By Chris Tardio
I have been working in a startup environment for a year and a half, beginning a few months after I earned my B.A. The company isn't profitable, and I've been promoted from an admin role to a marketing role. I manage all marketing, consumer relations, and some PR/creative social media work, and I don't make a salary that is livable in my area despite the raise I negotiated at my one-year mark.
I don't have any potential mentors or guidance in this company, but I'm able to learn as I go in this slow-paced environment. I don't want to become stagnant. How can I leverage the networking events I attend weekly, Craigslist and LinkedIn job postings, and any other untapped resources to begin to move up the corporate ladder?
Startups can be great places to work if you find one with a clear vision of what they’re trying to build, deep understanding of the niche they’re working to fill in the marketplace; and have the brains, experience, passion, and financing behind them to keep evolving and growing. When all of these characteristics are present, startups can be a place where you’re counted on to work hard, wear many hats, learn a lot, and potentially benefit financially if the company succeeds and you were granted equity in the early stages.
But, startups that meet all of those criteria are few and far between. And, if yours is already a couple of years old, still not making money, and you describe the work environment as “slow-paced,” it's probably not one of them.

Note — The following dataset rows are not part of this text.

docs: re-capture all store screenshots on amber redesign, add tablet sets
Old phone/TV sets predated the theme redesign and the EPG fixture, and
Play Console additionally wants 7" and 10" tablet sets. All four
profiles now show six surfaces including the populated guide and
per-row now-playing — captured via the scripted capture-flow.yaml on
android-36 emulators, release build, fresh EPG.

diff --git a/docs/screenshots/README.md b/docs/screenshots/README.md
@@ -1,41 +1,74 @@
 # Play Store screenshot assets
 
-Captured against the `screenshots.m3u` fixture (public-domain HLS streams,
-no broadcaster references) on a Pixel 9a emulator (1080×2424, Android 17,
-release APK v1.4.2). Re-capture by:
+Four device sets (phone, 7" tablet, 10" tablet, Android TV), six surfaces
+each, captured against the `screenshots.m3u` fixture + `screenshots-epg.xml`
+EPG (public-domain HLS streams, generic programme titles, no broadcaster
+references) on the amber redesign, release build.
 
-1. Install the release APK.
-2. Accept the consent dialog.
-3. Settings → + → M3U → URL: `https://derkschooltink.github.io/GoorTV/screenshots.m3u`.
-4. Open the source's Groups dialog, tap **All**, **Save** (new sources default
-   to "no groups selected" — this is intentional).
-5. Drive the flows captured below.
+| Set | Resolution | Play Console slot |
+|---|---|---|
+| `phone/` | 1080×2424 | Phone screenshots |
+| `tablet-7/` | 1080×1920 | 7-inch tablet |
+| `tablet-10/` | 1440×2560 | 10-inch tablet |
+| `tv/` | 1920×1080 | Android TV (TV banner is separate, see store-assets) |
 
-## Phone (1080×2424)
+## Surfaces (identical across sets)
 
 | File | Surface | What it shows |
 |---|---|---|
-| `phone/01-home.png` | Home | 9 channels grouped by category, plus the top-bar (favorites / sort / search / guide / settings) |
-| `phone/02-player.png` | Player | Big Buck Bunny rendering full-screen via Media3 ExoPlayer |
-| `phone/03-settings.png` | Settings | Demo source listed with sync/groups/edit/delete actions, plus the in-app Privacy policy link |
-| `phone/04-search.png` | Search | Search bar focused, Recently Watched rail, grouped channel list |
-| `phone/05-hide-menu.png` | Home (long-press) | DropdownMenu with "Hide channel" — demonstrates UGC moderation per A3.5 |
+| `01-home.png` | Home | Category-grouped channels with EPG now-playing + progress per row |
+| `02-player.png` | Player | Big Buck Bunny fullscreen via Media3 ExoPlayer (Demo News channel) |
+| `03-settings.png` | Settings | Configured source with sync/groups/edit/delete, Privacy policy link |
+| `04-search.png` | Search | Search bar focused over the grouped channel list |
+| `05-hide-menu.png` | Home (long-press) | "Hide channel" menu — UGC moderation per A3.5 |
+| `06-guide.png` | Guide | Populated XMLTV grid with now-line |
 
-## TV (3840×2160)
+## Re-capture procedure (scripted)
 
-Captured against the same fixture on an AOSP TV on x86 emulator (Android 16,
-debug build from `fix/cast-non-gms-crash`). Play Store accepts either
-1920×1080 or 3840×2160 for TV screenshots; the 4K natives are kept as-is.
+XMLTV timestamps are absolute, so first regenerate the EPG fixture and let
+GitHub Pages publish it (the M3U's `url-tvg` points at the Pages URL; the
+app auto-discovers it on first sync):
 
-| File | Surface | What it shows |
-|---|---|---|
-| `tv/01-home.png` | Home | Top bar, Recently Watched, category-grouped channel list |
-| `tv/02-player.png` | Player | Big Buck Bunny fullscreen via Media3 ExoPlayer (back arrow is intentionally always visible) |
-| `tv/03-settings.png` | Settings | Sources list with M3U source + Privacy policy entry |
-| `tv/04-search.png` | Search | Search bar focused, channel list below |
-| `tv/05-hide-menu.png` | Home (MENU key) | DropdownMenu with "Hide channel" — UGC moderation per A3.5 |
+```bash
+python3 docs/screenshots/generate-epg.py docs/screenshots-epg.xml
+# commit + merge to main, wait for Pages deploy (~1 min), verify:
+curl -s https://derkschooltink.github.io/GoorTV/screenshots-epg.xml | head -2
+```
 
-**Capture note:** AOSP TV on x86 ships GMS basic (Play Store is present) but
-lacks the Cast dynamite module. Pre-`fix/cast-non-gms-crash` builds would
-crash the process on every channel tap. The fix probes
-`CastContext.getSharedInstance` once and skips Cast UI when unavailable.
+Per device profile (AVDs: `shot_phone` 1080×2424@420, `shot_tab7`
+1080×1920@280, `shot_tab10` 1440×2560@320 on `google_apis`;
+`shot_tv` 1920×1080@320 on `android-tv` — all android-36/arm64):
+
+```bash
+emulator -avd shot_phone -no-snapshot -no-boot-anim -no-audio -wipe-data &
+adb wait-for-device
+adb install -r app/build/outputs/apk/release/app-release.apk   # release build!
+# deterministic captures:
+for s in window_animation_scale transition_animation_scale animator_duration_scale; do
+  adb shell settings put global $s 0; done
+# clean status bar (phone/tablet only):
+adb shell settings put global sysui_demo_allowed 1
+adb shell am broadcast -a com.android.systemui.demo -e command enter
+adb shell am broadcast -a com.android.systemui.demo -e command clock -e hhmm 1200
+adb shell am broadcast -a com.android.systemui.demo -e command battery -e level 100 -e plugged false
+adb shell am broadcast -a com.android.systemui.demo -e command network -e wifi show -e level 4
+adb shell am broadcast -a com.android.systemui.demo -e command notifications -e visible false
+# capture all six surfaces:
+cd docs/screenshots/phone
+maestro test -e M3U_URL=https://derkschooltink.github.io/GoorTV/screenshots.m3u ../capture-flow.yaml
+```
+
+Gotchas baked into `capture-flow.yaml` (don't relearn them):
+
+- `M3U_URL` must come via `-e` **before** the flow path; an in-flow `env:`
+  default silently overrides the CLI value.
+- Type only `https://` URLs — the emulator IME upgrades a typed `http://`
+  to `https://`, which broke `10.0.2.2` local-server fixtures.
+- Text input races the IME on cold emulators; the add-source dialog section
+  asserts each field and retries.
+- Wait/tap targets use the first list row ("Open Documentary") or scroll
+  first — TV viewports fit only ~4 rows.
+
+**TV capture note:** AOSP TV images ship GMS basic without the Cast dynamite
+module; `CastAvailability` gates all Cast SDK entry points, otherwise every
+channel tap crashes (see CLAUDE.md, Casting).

Additionally, at this point in your career, after a year and a half without professional guidance or mentors, and with a salary that leaves you struggling, your instinct is correct: It’s time to take stock of all the things you have learned at your company and set out to find a new job.
The good news is, your skill set is highly sought-after in most businesses today. The key is to update your resume and LinkedIn page to tell the great story you have to share. Something like: “Experience in a vibrant startup environment designing all marketing initiatives and building powerful consumer relationships through both PR and social media.” (Never lie when stating your background, but always put your creative skills to use to describe your experience in a thorough and compelling way.)

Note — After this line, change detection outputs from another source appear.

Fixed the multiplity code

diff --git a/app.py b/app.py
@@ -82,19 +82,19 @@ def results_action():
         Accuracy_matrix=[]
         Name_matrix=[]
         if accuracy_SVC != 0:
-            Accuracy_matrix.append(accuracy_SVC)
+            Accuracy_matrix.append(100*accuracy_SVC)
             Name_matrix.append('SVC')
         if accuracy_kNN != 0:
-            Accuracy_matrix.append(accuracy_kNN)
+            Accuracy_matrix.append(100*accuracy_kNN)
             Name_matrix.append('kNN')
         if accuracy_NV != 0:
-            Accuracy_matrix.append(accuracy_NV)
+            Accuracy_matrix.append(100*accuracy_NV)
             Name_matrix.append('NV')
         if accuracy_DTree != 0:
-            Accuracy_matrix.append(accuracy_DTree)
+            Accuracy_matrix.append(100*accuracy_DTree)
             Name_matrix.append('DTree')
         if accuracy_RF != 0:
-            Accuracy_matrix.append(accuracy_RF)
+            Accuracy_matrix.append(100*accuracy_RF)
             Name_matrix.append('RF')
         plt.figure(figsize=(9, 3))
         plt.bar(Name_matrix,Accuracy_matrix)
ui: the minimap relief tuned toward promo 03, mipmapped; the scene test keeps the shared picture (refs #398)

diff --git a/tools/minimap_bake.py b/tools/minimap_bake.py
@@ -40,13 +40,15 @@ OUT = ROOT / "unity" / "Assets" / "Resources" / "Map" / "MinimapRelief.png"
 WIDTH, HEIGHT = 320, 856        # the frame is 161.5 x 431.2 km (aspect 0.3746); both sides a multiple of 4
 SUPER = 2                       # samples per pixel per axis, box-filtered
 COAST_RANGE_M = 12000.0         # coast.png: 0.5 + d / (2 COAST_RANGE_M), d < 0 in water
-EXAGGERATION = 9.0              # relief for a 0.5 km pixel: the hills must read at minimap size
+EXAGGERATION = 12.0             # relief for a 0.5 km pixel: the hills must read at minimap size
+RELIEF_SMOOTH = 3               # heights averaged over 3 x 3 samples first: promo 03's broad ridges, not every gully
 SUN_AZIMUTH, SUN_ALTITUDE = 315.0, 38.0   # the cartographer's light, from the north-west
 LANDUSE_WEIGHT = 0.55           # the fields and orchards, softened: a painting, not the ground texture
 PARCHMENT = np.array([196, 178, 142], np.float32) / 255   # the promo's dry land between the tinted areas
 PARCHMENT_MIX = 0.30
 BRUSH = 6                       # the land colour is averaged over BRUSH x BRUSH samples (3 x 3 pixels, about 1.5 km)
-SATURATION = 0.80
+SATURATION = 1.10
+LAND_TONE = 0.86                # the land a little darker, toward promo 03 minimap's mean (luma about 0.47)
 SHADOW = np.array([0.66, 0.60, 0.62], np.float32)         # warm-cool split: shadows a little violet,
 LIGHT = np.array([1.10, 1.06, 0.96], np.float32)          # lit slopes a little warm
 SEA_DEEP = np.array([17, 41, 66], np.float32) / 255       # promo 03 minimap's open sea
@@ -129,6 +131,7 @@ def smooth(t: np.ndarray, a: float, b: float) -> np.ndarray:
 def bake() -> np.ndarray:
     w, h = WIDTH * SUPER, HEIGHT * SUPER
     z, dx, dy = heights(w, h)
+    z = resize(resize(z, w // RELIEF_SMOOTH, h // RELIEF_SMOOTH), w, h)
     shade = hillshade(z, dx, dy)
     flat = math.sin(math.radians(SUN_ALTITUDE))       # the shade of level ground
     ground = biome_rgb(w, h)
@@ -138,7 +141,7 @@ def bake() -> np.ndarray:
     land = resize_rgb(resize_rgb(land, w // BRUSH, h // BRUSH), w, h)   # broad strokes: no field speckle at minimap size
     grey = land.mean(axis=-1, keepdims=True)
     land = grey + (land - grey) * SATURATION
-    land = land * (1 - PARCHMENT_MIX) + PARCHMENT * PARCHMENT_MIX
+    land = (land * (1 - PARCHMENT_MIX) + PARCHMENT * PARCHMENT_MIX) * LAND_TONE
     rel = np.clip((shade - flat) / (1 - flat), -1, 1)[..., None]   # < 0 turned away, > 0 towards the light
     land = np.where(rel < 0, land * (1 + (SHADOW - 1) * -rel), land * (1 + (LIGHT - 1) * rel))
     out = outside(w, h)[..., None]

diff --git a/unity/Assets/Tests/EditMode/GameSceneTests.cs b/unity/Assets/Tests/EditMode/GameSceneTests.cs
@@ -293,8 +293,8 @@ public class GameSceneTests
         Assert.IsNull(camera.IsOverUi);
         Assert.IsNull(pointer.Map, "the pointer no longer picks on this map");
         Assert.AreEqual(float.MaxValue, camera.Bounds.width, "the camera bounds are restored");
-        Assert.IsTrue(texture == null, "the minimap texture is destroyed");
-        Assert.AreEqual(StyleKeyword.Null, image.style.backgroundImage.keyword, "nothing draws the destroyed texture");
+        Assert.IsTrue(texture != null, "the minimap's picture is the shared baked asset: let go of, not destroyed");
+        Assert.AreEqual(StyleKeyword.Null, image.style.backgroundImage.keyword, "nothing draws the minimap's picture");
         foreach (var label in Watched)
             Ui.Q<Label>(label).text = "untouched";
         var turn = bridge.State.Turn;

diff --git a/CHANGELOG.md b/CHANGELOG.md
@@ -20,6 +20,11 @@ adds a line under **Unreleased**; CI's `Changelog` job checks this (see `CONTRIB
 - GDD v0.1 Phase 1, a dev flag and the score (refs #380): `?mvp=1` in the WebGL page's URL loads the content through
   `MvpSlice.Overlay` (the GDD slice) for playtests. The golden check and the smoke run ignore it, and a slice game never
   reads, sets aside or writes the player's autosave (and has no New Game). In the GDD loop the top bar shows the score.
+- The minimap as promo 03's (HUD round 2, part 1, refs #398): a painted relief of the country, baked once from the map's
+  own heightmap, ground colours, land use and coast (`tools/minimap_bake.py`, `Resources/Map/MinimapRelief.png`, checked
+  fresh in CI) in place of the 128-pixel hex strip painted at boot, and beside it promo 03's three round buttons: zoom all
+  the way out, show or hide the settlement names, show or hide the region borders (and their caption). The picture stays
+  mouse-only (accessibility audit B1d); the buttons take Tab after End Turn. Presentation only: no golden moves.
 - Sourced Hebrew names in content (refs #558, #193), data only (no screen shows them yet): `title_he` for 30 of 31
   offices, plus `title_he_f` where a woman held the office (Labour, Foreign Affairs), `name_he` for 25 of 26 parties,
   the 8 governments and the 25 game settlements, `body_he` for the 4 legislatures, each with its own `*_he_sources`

Then, get out and activate your network. Make a list of everyone you know who might have a connection to the kinds of businesses you potentially want to bring your skill set to. They can be friends from college, family acquaintances, or people you have met at business networking events. Set up a calendar to help you stay focused and accountable. Establish goals like "number of calls made per day," "number of meetings scheduled per week," and "a new job by spring."

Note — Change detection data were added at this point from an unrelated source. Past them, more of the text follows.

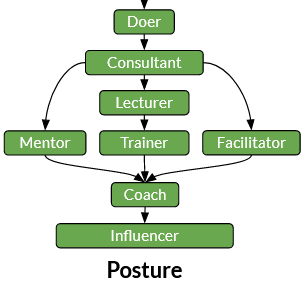
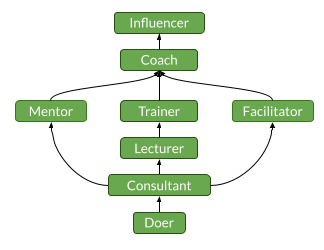
feat(posture): Add focus on enabling behavioral changes + diagram standardization

diff --git a/paths/posture.md b/paths/posture.md
@@ -2,12 +2,12 @@
 
 ## Path breakdown
 
-The Posture path focuses on personal capabilities.
+The Posture path focuses on conscious behaviours that can positively impact people around us.
 
 _Posture_ might be the most difficult path to explain, as it is largely covered in the literature and the word has so many meanings depending on the authors.
 So we first tried to clarify what we call _Posture_ in our context.
 
-_Posture_ is our ability to use different techniques to bring a team or an individual to a certain targeted state or to reach a pre-defined objective.
+_Posture_ is our ability to use different behavioral techniques to bring a team or an individual to a certain targeted state or to reach a pre-defined objective.
 Over time, the initial plan or the targeted state often change. But any necessary adaptations can also be made consciously with the right timing.
 
 However, this requires some strong foundation:
@@ -38,6 +38,7 @@ The Doer posture marks the beginning of the path.
 Doers are able to:
 - Follow a plan, an order, an idea...
 - Change course in case something goes wrong
+- Inspire action by setting an example
 
 
 ### Consultant
@@ -46,8 +47,9 @@ Consultants are at the next level. They have the ability to go beyond simple tas
 
 They also showcase the following:
 - Ability to communicate clearly with objectives' stakeholders
-- Ability to go from what has been 'asked' to be done to the (real) need
+- Ability to clarify and challenge needs expressions
 - Ability to identify bottlenecks before they congest a context
+- Ability to propose options or alternatives
 
 
 From this point onward, there are 3 dictinct paths. They overlap each other to some extent, as helping individuals or groups requires some fundamental techniques.
@@ -114,7 +116,7 @@ As for abilities, Coaches showcase the following:
 
 ### Influencer
 
-As seen with the previous steps, we value the abilities enabling knowledge sharing. So, in our path, the ability to share, promote a piece of knowledge or a practice, with a deep analysis on how it works and why, has a significant impact.
+As seen with the previous steps, we value the abilities enabling the positive change of behaviours or capabilities of the people around us. So, in our path, the ability to share, promote a piece of knowledge or a practice, with a deep analysis on how it works and why, has a significant impact.
 
 To that end, Influencers should master:
 - the _logos_ (the logical part of the message, we make sense by leveraging the most relevant arguments)
@@ -126,6 +128,7 @@ Beginners may focus on only one aspect of message communication, but these three
 Moreover, Influencers also showcase the following:
 - Ability to engage people in a path, a change or a transformation
 - Ability to share and explain their firm beliefs
+- Ability to naturally reach consensuses on certain matters
 
 
 [🏠Go Back](../README.md)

Reach out to everyone on the list you've compiled and see if they — or anyone in their network — can connect you to people with whom you can talk about potential opportunities. Set up as many informational meetings and interviews as possible. The more people you meet and impress, the greater the chance that you’ll make something happen for yourself. Getting your name out through social media certainly has its place — but nothing beats personal references and making connections.